Norman’s article helps me have a better understanding of cognitive artefacts. Human beings are unique because we have the ability to use language and actively create artefacts. With the help of artefacts, we can not only survive in the wild world, but dominate the modern intellectual world. And those artefacts that help us provoke our thinking and enhance our cognitive ability are called cognitive artefacts, the third-level artefacts for Cole. As human intelligence is constantly progressing, new technology come out and the cognitive artefacts are improved time by time. At the same time, the new cognitive artefacts are constantly refreshing our mind and giving us more ideas. It’s actually a mutually benefit process.

As a college student, books and libraries naturally become part of our life. In my understanding, library is like a cognitive architecture, and in this integrated framework, we can see the accumulating human knowledge from ancient time to the present.

Book as cognitive artefacts

Mess in reading room (Photo from blogs)
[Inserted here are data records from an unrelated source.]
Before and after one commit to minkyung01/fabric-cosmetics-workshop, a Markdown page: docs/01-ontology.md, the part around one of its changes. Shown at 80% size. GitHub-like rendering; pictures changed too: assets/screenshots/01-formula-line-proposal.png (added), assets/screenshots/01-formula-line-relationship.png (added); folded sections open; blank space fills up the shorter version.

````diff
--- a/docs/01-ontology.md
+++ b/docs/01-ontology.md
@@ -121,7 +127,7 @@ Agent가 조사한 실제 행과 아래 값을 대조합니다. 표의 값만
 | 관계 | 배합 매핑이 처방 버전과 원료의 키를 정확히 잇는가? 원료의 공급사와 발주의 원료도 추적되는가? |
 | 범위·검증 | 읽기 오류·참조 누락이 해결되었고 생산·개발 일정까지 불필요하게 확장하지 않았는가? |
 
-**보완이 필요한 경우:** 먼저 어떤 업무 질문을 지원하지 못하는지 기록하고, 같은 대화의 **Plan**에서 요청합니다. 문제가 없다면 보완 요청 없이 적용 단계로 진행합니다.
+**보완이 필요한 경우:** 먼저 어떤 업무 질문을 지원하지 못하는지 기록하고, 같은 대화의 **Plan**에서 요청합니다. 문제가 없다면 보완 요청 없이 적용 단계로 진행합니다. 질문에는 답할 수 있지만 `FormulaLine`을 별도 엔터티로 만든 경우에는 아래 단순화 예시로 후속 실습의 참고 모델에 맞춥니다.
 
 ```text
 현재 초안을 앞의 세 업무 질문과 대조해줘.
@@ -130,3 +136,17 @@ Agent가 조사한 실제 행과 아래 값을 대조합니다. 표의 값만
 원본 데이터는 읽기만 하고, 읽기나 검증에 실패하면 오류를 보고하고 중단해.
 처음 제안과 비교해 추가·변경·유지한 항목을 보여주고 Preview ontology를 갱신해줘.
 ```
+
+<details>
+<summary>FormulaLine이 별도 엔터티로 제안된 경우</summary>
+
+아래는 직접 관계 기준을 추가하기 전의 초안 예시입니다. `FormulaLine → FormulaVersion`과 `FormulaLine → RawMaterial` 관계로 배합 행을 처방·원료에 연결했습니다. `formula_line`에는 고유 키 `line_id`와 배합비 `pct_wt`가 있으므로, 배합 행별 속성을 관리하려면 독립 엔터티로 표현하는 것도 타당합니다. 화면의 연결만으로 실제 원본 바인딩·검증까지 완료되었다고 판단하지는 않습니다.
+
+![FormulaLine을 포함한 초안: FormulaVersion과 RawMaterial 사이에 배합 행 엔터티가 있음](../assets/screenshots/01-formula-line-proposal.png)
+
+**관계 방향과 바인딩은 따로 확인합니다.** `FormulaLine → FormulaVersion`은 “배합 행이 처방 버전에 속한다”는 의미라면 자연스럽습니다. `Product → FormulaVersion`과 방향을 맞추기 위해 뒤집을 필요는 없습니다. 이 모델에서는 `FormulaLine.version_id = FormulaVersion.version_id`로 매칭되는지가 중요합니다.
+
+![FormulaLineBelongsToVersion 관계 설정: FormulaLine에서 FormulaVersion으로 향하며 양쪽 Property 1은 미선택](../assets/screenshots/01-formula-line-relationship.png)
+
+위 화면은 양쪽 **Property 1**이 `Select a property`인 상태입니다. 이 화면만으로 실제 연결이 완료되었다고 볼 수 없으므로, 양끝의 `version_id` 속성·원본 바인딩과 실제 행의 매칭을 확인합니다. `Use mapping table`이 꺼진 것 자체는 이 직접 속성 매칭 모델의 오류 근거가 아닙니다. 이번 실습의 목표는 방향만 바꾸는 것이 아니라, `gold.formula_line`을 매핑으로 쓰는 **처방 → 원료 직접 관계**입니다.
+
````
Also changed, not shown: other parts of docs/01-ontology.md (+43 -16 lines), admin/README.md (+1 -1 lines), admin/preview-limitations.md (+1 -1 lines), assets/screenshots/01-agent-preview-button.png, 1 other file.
Books as cognitive artefacts allow us to offload massive memories, information and knowledge. For example, a history student doesn’t need to remember every event in the history. When he is about to write a research paper, he could actually find books that are related to his topic in the library and use them as references. When he is going to take an exam, he could also go to the library reading books, and his performance in the exam will be improved. From the system view, books enhance human being’s memory and improve their performance. From the personal view, he, the student, completes his task. He can do a good job on his paper and exam without memorizing everything.

Understanding books and library in distributed cognition approach

The distributed cognition approach built a bridge between the “external world” and the human cognitive process, it suggests the “boundary” should be broken and human cognition not only lies in human beings, but also relates to the external social and physical environment. In a library, the books are being categorized and distributed as “literary”, “technology”, “history”, and etc. In this way, we can have a basic understanding of this. The physical environment of library enhances our cognitive understanding of books.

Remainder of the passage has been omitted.